» **TO DO**: The lines to find are those in the entries that hold the word "DataTables"; copy every one of them.

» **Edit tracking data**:
____________

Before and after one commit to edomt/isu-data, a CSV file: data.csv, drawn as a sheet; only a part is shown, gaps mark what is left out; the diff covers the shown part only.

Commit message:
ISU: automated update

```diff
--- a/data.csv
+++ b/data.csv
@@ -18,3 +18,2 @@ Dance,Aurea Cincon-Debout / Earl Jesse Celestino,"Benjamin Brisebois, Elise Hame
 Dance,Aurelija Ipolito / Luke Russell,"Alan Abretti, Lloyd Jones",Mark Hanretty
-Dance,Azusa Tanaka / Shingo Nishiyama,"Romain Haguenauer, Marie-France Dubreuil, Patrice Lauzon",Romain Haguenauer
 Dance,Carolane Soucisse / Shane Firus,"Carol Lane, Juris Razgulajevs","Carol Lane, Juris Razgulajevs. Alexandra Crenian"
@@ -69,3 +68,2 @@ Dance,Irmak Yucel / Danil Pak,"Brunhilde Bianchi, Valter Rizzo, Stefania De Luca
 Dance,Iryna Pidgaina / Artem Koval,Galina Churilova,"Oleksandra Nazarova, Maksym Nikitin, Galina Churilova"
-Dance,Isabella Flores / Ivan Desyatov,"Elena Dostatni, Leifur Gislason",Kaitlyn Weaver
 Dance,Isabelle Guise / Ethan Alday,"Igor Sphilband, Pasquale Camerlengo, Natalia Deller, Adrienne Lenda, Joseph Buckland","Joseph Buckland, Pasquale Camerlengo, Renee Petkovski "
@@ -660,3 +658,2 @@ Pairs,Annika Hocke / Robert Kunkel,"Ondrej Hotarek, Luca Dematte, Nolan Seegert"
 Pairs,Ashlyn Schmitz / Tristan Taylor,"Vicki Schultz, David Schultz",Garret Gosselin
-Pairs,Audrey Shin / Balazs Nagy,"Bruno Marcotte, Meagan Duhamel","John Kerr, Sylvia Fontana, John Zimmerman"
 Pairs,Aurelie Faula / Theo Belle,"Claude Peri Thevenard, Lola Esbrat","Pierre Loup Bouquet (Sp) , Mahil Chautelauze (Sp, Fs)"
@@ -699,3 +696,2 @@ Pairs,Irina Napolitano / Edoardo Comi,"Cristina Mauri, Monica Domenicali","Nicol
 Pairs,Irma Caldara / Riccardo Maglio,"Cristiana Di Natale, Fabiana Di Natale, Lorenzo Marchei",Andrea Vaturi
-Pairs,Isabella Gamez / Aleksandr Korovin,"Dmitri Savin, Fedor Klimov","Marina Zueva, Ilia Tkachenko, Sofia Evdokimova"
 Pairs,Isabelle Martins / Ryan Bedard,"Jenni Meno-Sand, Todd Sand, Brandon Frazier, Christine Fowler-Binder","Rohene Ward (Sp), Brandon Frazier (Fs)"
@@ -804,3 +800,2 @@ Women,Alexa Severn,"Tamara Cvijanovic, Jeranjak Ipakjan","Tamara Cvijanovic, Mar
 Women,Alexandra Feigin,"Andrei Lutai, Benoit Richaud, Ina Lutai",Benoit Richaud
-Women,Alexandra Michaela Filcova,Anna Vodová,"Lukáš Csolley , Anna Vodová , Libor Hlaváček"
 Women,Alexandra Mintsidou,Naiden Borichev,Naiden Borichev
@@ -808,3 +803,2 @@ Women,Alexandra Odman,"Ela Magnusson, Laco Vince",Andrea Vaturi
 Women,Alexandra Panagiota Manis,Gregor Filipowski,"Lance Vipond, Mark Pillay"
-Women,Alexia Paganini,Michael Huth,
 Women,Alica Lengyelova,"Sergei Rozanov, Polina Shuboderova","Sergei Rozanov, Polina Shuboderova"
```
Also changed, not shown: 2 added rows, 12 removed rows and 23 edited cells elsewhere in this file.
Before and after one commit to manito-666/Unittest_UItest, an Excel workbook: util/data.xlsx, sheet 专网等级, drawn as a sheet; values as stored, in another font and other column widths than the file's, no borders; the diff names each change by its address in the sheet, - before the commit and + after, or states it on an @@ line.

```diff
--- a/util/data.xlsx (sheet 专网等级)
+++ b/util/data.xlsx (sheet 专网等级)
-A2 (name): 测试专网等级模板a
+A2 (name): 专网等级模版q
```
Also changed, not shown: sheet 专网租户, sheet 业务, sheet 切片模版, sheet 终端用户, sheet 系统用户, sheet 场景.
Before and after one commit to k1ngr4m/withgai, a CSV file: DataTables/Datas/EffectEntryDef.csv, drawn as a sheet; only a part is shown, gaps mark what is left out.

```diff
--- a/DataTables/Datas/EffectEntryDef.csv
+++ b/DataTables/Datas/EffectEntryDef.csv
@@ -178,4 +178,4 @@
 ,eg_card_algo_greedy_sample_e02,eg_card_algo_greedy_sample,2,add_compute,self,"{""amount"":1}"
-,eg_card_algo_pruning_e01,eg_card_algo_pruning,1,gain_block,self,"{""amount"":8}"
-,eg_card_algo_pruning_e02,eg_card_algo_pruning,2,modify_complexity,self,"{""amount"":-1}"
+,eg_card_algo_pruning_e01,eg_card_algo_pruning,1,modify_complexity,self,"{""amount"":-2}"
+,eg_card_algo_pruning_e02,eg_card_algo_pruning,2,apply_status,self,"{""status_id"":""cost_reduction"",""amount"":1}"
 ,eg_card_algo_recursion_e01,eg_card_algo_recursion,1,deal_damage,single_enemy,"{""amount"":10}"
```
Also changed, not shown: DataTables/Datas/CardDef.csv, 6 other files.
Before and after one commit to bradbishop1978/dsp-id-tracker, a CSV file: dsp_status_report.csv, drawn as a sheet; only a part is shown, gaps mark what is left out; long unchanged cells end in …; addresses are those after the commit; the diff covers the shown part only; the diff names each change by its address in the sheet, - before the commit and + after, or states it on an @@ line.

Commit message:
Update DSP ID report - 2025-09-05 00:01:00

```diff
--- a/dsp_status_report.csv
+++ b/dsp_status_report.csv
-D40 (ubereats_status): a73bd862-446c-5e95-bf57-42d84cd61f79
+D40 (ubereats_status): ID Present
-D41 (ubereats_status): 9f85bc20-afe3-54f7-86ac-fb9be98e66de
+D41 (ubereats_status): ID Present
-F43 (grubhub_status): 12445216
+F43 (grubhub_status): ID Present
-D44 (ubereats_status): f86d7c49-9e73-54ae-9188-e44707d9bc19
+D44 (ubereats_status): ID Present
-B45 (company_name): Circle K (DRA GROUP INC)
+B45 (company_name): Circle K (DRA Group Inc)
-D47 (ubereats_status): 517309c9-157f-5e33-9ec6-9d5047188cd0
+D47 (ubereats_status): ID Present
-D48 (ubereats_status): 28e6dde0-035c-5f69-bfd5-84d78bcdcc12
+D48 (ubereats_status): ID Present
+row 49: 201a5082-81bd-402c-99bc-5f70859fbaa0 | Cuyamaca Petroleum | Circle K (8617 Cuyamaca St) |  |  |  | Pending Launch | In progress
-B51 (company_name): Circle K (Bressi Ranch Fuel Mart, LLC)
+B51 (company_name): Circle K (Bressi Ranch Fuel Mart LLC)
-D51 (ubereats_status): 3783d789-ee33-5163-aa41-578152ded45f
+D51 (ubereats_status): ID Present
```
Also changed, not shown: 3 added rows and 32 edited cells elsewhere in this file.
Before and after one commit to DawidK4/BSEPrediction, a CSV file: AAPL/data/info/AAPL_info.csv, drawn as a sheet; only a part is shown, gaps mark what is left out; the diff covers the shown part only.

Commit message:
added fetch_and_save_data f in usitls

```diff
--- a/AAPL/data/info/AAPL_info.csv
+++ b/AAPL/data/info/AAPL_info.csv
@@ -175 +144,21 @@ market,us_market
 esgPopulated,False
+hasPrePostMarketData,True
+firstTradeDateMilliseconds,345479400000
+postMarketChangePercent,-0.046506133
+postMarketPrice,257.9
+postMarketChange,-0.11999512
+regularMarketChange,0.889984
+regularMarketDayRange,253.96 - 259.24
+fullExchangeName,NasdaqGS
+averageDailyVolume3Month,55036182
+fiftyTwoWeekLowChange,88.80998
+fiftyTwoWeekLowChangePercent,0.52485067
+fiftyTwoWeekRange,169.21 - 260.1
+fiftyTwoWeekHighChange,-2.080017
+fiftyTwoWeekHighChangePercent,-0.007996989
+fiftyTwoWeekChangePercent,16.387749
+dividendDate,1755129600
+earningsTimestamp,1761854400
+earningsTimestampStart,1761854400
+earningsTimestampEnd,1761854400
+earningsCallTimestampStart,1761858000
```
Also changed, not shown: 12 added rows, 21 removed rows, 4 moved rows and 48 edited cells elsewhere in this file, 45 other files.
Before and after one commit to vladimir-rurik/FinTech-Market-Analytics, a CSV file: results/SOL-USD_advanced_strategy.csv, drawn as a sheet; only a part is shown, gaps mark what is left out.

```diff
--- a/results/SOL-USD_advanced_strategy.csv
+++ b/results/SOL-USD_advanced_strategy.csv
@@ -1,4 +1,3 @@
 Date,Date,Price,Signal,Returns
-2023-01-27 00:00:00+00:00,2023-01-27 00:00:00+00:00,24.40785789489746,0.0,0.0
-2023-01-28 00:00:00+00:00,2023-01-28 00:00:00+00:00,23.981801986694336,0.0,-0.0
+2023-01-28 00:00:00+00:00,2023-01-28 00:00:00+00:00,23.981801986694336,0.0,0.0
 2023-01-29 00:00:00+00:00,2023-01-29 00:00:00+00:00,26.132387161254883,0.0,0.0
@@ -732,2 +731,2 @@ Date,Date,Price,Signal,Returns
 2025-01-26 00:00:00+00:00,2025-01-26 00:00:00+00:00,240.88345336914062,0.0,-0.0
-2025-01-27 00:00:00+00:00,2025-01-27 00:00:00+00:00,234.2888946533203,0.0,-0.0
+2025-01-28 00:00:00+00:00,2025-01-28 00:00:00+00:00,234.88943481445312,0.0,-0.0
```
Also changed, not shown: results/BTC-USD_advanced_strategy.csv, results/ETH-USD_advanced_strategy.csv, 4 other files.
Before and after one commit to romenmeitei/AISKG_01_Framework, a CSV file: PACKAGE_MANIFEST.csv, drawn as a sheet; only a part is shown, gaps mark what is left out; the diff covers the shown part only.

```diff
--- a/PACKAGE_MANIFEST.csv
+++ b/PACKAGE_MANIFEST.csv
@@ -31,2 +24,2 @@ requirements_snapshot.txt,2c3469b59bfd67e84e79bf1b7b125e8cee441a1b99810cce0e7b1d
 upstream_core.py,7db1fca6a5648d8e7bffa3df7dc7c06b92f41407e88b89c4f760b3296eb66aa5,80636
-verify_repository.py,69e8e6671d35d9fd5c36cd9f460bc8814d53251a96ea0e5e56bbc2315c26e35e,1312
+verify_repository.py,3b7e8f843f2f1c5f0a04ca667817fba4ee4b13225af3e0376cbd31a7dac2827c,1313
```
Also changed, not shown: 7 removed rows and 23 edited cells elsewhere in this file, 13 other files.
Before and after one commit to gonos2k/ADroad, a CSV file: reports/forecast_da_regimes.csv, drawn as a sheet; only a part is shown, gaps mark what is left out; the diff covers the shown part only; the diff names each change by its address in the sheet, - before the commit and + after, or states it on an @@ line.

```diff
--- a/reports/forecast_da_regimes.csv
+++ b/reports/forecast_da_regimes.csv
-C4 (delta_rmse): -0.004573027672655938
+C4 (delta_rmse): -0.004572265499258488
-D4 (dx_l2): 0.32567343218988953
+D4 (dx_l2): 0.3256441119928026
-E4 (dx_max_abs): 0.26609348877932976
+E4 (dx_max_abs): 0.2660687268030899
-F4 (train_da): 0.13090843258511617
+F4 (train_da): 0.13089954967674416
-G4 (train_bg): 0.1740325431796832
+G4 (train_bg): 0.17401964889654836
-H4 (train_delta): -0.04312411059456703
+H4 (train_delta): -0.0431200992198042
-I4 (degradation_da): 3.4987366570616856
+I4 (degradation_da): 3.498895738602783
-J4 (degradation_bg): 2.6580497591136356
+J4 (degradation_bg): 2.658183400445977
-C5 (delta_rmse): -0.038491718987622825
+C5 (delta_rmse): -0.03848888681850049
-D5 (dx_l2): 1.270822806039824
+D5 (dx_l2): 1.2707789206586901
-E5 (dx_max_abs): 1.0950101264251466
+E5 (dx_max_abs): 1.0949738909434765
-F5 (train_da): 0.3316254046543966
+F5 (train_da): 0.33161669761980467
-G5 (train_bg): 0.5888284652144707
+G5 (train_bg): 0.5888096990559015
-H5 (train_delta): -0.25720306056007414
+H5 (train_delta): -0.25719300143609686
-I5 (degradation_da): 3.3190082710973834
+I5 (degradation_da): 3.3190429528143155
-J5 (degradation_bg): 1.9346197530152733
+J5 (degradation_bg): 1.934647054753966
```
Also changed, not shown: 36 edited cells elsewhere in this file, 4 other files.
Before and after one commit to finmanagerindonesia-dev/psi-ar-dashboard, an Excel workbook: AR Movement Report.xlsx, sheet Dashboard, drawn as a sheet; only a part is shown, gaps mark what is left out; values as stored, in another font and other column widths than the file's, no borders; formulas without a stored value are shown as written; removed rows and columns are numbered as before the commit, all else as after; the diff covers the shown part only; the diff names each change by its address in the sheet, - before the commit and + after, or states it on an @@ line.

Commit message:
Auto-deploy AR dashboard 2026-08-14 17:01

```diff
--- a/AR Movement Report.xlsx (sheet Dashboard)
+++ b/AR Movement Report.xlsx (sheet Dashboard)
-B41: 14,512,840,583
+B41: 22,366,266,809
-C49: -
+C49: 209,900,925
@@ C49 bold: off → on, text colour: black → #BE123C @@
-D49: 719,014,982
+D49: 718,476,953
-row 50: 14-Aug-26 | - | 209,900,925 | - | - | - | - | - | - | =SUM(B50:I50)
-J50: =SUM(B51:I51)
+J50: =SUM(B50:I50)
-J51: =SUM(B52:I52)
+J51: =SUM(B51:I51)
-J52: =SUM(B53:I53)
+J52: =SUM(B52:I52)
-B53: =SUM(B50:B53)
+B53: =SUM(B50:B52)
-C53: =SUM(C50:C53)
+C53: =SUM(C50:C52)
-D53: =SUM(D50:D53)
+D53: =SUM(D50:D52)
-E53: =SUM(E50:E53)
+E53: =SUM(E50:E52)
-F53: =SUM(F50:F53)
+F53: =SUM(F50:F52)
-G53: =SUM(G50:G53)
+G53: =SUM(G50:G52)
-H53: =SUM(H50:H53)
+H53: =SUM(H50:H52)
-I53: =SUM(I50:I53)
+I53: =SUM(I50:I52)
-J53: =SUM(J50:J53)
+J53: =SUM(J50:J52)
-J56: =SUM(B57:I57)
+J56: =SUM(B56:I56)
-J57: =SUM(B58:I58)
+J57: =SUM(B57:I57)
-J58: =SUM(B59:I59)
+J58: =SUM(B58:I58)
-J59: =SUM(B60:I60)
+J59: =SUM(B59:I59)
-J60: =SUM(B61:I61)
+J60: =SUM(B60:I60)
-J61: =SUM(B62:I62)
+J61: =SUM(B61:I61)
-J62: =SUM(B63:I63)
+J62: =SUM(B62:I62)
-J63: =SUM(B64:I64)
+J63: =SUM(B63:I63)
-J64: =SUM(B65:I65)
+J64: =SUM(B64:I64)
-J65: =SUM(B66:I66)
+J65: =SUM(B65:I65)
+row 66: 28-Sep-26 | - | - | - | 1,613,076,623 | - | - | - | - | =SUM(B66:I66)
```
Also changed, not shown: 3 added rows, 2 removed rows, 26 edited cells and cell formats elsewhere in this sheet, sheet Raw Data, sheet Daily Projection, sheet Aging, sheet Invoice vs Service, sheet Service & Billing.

____________

» **EXERCISE OUTPUT**:
Before and after one commit to k1ngr4m/withgai, a CSV file: DataTables/Datas/EffectEntryDef.csv, drawn as a sheet; only a part is shown, gaps mark what is left out.
--- a/DataTables/Datas/EffectEntryDef.csv
+++ b/DataTables/Datas/EffectEntryDef.csv
Also changed, not shown: DataTables/Datas/CardDef.csv, 6 other files.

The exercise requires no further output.